        return new Person();

Fatal Error with multiple “default” clauses

This is, again, an edge case and it’s more related to logic errors in your code. There’s no use for multiple default clauses in a switch, but because it never caused any trouble (e.g. no warnings), it can be difficult to detect the mistake. In PHP 5, the last default would be used, but in PHP 7 you will now get a Fatal Error: Switch statements may only contain one default clause.

Return Type Hints

Another important new feature coming with PHP 7 is the ability to define the return type of methods and functions, and it behaves in the same fashion as scalar type hints in regards of coercion and strict mode:

function a() : bool
    return 1;

How to install ?

To install, first you must add the Webtatic EL yum repository information corresponding to your CentOS/RHEL version to yum:

CentOS/RHEL 7.x:

rpm -Uvh https://dl.fedoraproject.org/pub/epel/epel-release-latest-7.noarch.rpm
rpm -Uvh https://mirror.webtatic.com/yum/el7/webtatic-release.rpm

CentOS/RHEL 6.x:

rpm -Uvh https://mirror.webtatic.com/yum/el6/latest.rpm

Now you can install PHP 7.0 (along with an opcode cache) by doing:

yum install php70w php70w-opcache

This will install the mod_php SAPI for PHP, however there are other sapis such as php-fpm (via php70w-fpm package). Read on below for more information about the available SAPIs

If you would like to upgrade php to this version it is recommended that you first check that your system will support the upgrade, e.g. making sure any CPanel-like software can run after the upgrade.

Unless you know what you are doing, it is risky upgrading an existing system. It’s much safer to do this by provisioning a separate server to perform the upgrade as a fresh install instead.

If you know what you are doing, you can upgrade PHP by:

yum install yum-plugin-replace
yum replace php-common --replace-with=php70w-common

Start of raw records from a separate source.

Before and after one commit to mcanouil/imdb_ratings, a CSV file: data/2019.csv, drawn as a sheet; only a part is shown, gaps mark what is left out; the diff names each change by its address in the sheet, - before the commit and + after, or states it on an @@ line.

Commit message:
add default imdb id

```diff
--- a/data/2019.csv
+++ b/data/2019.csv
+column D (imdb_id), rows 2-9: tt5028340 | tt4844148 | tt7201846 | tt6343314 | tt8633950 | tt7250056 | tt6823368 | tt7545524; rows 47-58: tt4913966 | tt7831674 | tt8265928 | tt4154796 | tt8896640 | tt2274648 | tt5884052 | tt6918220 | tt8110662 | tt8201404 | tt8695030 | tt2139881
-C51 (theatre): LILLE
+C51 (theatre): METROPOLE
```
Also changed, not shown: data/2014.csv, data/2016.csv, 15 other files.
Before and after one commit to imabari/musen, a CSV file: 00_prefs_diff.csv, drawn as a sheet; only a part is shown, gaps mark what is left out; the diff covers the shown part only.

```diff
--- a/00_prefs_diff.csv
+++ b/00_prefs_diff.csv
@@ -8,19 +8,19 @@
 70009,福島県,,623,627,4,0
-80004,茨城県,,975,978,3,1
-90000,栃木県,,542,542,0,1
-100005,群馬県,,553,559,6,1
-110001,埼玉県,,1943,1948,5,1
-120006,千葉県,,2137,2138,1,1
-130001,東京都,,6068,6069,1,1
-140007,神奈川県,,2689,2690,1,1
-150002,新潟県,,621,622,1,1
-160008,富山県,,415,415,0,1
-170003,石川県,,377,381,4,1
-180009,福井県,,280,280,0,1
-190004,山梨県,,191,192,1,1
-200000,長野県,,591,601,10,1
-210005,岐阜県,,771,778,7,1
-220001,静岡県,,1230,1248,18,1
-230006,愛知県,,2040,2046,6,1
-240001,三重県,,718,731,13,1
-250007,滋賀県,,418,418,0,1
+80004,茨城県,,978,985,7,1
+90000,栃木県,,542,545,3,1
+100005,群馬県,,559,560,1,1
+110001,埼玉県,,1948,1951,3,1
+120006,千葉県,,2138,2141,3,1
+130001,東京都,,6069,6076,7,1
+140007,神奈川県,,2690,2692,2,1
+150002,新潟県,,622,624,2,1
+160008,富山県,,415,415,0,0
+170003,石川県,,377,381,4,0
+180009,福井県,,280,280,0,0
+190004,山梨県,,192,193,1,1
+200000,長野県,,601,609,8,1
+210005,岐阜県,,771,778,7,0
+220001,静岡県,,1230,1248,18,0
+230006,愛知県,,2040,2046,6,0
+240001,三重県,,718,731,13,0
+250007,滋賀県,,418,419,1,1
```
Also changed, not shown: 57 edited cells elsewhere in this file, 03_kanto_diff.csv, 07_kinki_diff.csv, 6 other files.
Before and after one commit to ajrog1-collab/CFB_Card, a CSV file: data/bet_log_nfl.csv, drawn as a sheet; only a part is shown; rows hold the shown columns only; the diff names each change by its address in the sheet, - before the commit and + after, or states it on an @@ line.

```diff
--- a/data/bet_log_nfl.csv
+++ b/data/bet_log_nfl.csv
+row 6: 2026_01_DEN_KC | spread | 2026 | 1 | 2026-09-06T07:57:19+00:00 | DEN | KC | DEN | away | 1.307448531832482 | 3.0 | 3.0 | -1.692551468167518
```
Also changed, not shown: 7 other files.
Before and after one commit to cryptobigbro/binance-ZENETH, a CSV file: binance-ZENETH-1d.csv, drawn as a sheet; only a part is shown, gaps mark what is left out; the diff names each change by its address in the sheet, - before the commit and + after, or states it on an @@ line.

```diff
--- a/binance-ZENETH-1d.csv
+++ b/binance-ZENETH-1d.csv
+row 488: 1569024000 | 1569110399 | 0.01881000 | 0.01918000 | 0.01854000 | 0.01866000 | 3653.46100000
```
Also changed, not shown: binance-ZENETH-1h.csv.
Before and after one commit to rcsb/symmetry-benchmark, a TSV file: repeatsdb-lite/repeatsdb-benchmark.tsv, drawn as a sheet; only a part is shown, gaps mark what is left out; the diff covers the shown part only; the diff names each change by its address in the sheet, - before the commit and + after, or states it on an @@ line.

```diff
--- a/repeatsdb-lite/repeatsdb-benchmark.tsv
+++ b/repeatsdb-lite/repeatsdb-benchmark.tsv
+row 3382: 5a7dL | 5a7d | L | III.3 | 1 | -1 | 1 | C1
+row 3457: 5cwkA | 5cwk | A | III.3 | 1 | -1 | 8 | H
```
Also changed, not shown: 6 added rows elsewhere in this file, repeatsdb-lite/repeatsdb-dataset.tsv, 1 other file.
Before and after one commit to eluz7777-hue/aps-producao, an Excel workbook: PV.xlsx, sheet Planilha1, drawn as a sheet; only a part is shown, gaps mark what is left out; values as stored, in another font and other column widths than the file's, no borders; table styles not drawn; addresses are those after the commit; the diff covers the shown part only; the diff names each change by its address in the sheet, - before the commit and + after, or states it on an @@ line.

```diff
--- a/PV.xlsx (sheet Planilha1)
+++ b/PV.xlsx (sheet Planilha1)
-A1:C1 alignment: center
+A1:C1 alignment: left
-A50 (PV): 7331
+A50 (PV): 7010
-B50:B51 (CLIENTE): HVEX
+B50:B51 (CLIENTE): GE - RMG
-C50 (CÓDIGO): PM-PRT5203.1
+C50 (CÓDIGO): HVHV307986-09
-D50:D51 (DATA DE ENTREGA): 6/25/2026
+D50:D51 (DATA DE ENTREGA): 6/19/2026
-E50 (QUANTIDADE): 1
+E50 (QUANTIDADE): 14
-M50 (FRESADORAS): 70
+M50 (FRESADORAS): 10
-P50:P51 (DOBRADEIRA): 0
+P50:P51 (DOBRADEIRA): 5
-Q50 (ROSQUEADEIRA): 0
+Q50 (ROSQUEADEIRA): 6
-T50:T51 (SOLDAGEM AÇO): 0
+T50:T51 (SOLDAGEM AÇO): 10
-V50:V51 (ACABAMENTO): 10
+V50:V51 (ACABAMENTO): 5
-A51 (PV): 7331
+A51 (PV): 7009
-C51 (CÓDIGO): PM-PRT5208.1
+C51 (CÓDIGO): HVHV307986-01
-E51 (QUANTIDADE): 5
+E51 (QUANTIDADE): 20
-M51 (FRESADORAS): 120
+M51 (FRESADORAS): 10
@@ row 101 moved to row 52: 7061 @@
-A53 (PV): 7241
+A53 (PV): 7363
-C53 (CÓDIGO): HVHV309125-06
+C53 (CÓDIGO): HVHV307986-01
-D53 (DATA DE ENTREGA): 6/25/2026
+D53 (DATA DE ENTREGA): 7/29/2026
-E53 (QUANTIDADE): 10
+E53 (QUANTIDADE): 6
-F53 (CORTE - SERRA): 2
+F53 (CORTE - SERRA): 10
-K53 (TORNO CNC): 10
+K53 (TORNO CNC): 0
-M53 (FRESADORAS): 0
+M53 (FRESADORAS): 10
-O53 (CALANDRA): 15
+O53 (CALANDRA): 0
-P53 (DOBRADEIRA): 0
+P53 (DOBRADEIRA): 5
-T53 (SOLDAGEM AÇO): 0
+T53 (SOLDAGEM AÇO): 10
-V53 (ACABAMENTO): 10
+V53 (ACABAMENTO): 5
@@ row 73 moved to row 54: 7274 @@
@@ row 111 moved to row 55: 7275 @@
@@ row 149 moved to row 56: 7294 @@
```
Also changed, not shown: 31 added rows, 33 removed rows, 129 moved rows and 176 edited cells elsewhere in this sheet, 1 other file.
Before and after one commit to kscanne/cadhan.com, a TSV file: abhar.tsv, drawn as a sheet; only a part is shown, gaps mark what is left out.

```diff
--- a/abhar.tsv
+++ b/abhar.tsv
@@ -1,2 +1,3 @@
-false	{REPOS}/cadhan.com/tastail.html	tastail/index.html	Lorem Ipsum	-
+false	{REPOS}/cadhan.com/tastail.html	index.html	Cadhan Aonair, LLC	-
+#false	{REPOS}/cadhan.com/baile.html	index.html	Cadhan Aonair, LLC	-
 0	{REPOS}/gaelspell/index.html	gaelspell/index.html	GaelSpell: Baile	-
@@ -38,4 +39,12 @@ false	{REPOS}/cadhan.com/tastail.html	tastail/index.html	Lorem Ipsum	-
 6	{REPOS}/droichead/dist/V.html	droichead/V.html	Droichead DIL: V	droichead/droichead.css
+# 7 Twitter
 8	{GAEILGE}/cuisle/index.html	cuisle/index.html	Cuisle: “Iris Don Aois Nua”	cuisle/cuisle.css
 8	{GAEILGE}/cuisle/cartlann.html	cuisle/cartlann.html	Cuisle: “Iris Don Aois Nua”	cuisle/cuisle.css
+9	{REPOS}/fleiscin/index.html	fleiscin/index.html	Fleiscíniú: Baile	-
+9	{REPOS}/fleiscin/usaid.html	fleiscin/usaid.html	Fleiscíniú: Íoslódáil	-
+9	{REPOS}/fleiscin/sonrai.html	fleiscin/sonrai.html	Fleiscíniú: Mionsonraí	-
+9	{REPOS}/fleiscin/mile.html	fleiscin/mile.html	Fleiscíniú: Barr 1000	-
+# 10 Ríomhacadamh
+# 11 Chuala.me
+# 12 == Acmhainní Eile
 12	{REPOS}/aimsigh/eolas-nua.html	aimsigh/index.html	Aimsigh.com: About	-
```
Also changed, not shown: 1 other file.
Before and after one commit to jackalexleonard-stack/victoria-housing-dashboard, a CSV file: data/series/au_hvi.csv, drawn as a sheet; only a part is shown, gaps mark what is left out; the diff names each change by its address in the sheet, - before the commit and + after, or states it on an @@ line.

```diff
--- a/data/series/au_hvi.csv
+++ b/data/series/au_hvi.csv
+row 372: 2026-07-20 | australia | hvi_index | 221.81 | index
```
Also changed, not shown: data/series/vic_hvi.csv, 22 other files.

It will likely give you a message “WARNING: Unable to resolve all providers …”. This is normal, and you can continue by tying “y“. You will be given a chance to see what packages will be installed and removed before again being given a chance to confirm.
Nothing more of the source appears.